Today is a very important personal anniversary since it was this night, one year ago, that I encountered the work of Fr. Stanley Jaki for the very first time! His writings have propelled me into disciplines far removed from my day job and for that insight I am eternally grateful. What a delight for me it is to share with you those words I first read from Science and Creation which have inspired me to build a Jaki library and truly engage with my faith in the wider world.
~ Jakian Thomist
With his penchant for startling dicta, Whitehead once defined European philosophical tradition as a series of footnotes to Plato. Whether this was the safest generalization to make on the topic is another matter, but it cannot be denied that the major themes of philosophy are as old as philosophy itself. Much the same holds true of scientific speculation. The word "atomic", which our age uses as its hallmark, has an ancestry leading back to the times of Pericles. Then and there it was clearly perceived that matter had to be either discrete or continuous. Decision on this represented the touchstone of truth for Democritus as well as for Aristotle. In the latter's words the verification of a strictly smallest quantity could be of such portent as to shake the very foundations of philosophy.
Ancient Greek philosophers showed equally keen interest in questions having to do with the very large. There again, a fundamental pair of alternatives was formulated with all possible clarity: the world could only be finite or infinite in extent. The counterpart of this along the parameter of time also received a most explicit attention. the classical Greeks' firm advocacy of an eternal world became a distinctive feature of their world view and science. Their concept of the eternity of a finite world, repeating itself in every Great Year, also anticipated to a surprising degree the idea of an oscillating universe, the favorite choice of many cosmologists of our day.
Reaching full maturity always prompts a look backward. Young people do not care about genealogies. Family records begin to be of consuming interest only to those who have already arrived. The interest is particularly pressing when the beginning of the journey amounts to a miracle. The miracle is the emergence of a self-sustained type of the scientific endeavour. In a world history that had witnessed at least half a dozen great cultures, science had as many stillbirths. Only once, in the period of 1250-1650, did man's scientific quest muster enough zest to grow into an enterprise with built-in vitality.
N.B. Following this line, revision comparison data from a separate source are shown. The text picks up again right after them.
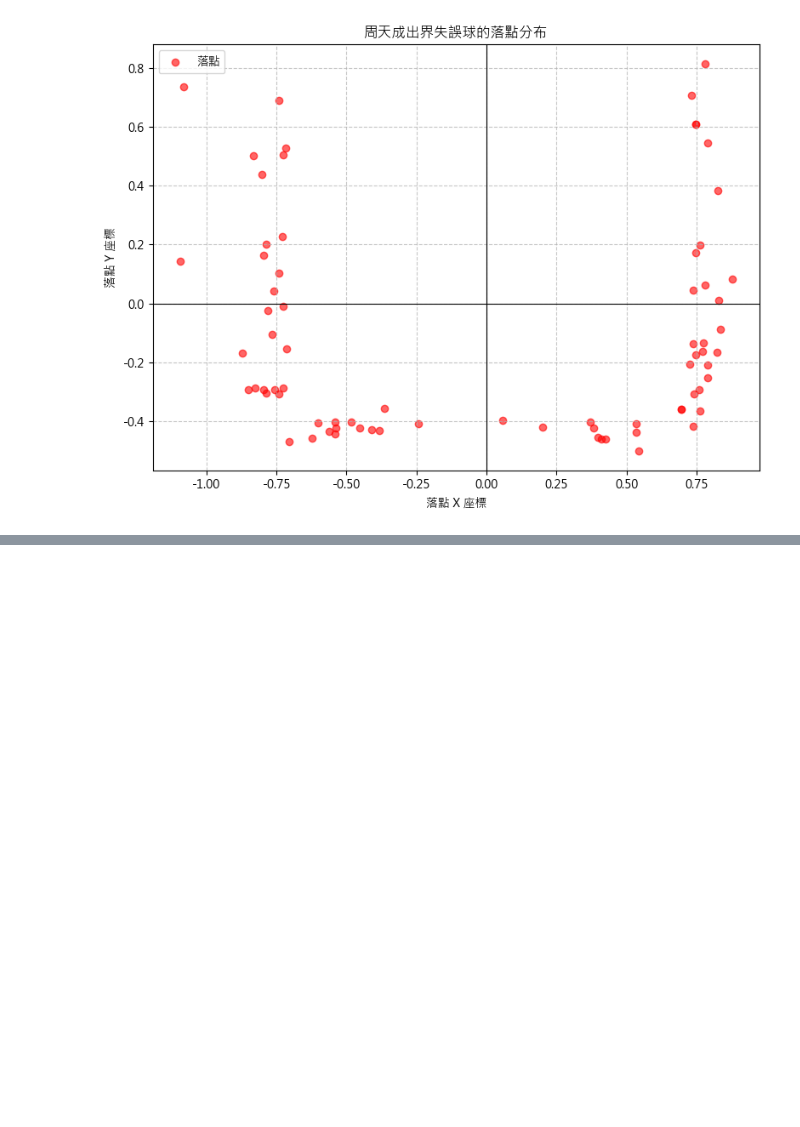
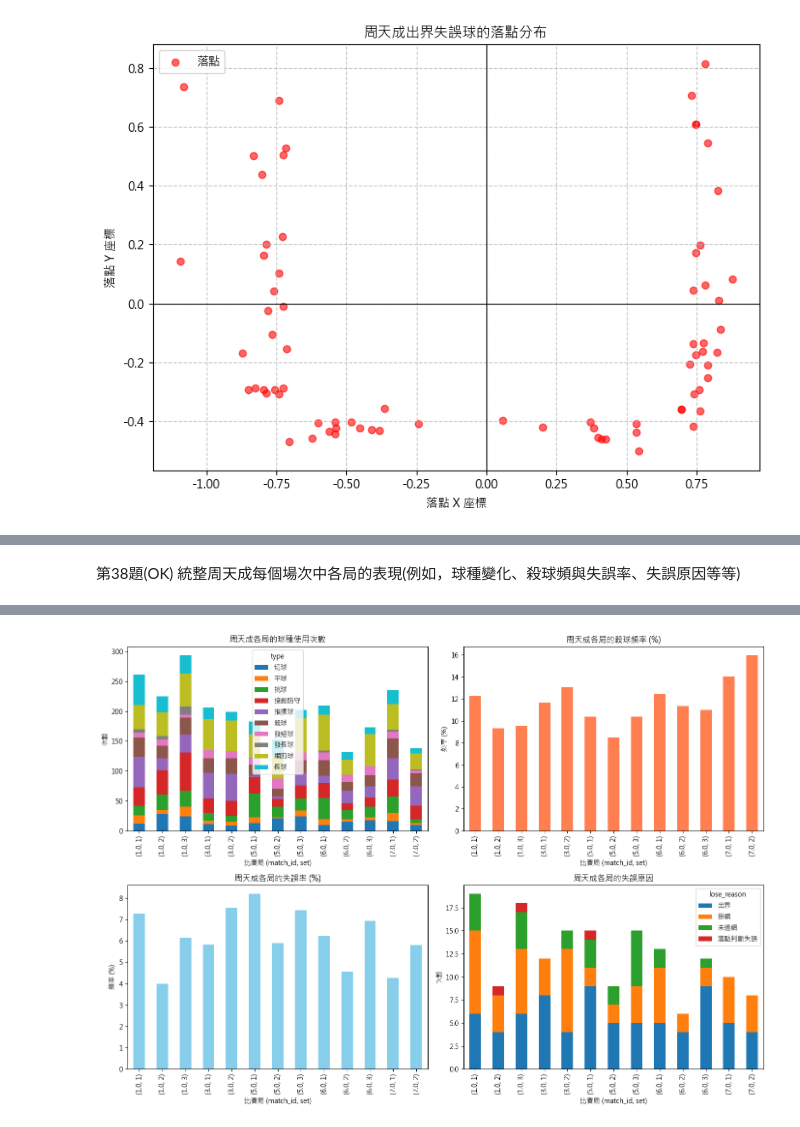
Before and after one commit to DanielTeng0811/BadmintonAI, a Jupyter notebook: question_ans_final.ipynb, the cells around one changed output, grey strips where cells are left out. Saved outputs shown, nothing was run; the diff lists cells and outputs as text; code cells hidden in the pictures; blank space fills up the shorter version.

```diff
--- a/question_ans_final.ipynb
+++ b/question_ans_final.ipynb
@@ -1538,0 +1945,77 @@ else:
+# %% [markdown]
+第38題(OK)
+統整周天成每個場次中各局的表現(例如，球種變化、殺球頻與失誤率、失誤原因等等)
+# %%
+import pandas as pd
+import matplotlib.pyplot as plt
+import platform
+
+# 字體設定
+s = platform.system()
+plt.rcParams['font.sans-serif'] = ['Arial Unicode MS', 'PingFang TC'] if s == 'Darwin' else ['Microsoft JhengHei', 'SimHei'] if s == 'Windows' else ['WenQuanYi Zen Hei']
+plt.rcParams['axes.unicode_minus'] = False
+
+# 檢查數據長度
+if len(df) > 0:
+    # 篩選出周天成的數據
+    chou_df = df[df['player'] == 'CHOU Tien Chen']
+
+    # 按照 `match_id` 和 `set` 分組
+    grouped_df = chou_df.groupby(['match_id', 'set'])
+
+    # 計算每一局各球種的使用次數
+    type_count = grouped_df['type'].value_counts().unstack(fill_value=0)
+
+    # 計算殺球頻率
+    kills_count = grouped_df.apply(lambda x: (x['type'] == '殺球').sum())
+    total_shots = grouped_df.size()
+    kill_rate = (kills_count / total_shots) * 100  # 百分比
+
+    # 計算失誤率和失誤原因
+    lose_reasons = grouped_df['lose_reason'].value_counts().unstack(fill_value=0)
+    faults_count = grouped_df.apply(lambda x: x['lose_reason'].notna().sum())
+    fault_rate = (faults_count / total_shots) * 100  # 百分比
+
+    # 打印統計結果
+    print("周天成各場比賽中的數據統計：")
+    print("--------------------------------------------------")
+    print("\n每局的球種使用次數：")
+    print(type_count)
+    print("\n每局的殺球頻率 (%)：")
+    print(kill_rate)
+    print("\n每局的失誤率 (%)：")
+    print(fault_rate)
+    print("\n每局的失誤原因：")
+    print(lose_reasons)
+
+    # 可視化
+    fig, axes = plt.subplots(nrows=2, ncols=2, figsize=(14, 10))
+
+    # 繪制各球種使用次數
+    type_count.plot(kind='bar', stacked=True, ax=axes[0, 0])
+    axes[0, 0].set_title('周天成各局的球種使用次數')
+    axes[0, 0].set_xlabel('比賽局 (match_id, set)')
+    axes[0, 0].set_ylabel('次數')
+
+    # 繪制殺球頻率
+    kill_rate.plot(kind='bar', color='coral', ax=axes[0, 1])
+    axes[0, 1].set_title('周天成各局的殺球頻率 (%)')
+    axes[0, 1].set_xlabel('比賽局 (match_id, set)')
+    axes[0, 1].set_ylabel('頻率 (%)')
+
+    # 繪制失誤率
+    fault_rate.plot(kind='bar', color='skyblue', ax=axes[1, 0])
+    axes[1, 0].set_title('周天成各局的失誤率 (%)')
+    axes[1, 0].set_xlabel('比賽局 (match_id, set)')
+    axes[1, 0].set_ylabel('頻率 (%)')
+
+    # 繪制失誤原因
+    lose_reasons.plot(kind='bar', stacked=True, ax=axes[1, 1])
+    axes[1, 1].set_title('周天成各局的失誤原因')
+    axes[1, 1].set_xlabel('比賽局 (match_id, set)')
+    axes[1, 1].set_ylabel('次數')
+
+    plt.tight_layout()
+else:
+    print('數據不足，無法進一步分析。')
+# %% [output]
@@ -1538,0 +2039 @@ else:
+[figure, added]
```
Also changed, not shown: parts of 19 cells of this notebook, 4 other files.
Great cultures, where the scientific enterprise came to a standstill, invariably failed to formulate the notion of physical law, or the law of nature. Theirs was a theology with no belief in a personal, rational, absolutely transcendent Lawgiver, or Creator. Their cosmology reflected a pantheistic and animistic view of nature caught in the treadmill of perennial, inexorable returns. The scientific quest found fertile soil only when this faith in a personal, rational Creator had truly permeated a whole culture, beginning with the centuries of the High Middle Ages. It as that faith which provided, in sufficient measure, confidence in the rational of the universe, trust in progress, and appreciation of the quantitative method, all indispensable ingredients of the scientific quest.
The future of man rests with that judgment which holds the universe to be the handiwork of a Creator and Lawgiver. To this belief, science owes its very birth and life. Its future and mankind's future rest with the same faith.
[S.L. Jaki, Science and Creation, 1974, p. vii-viii]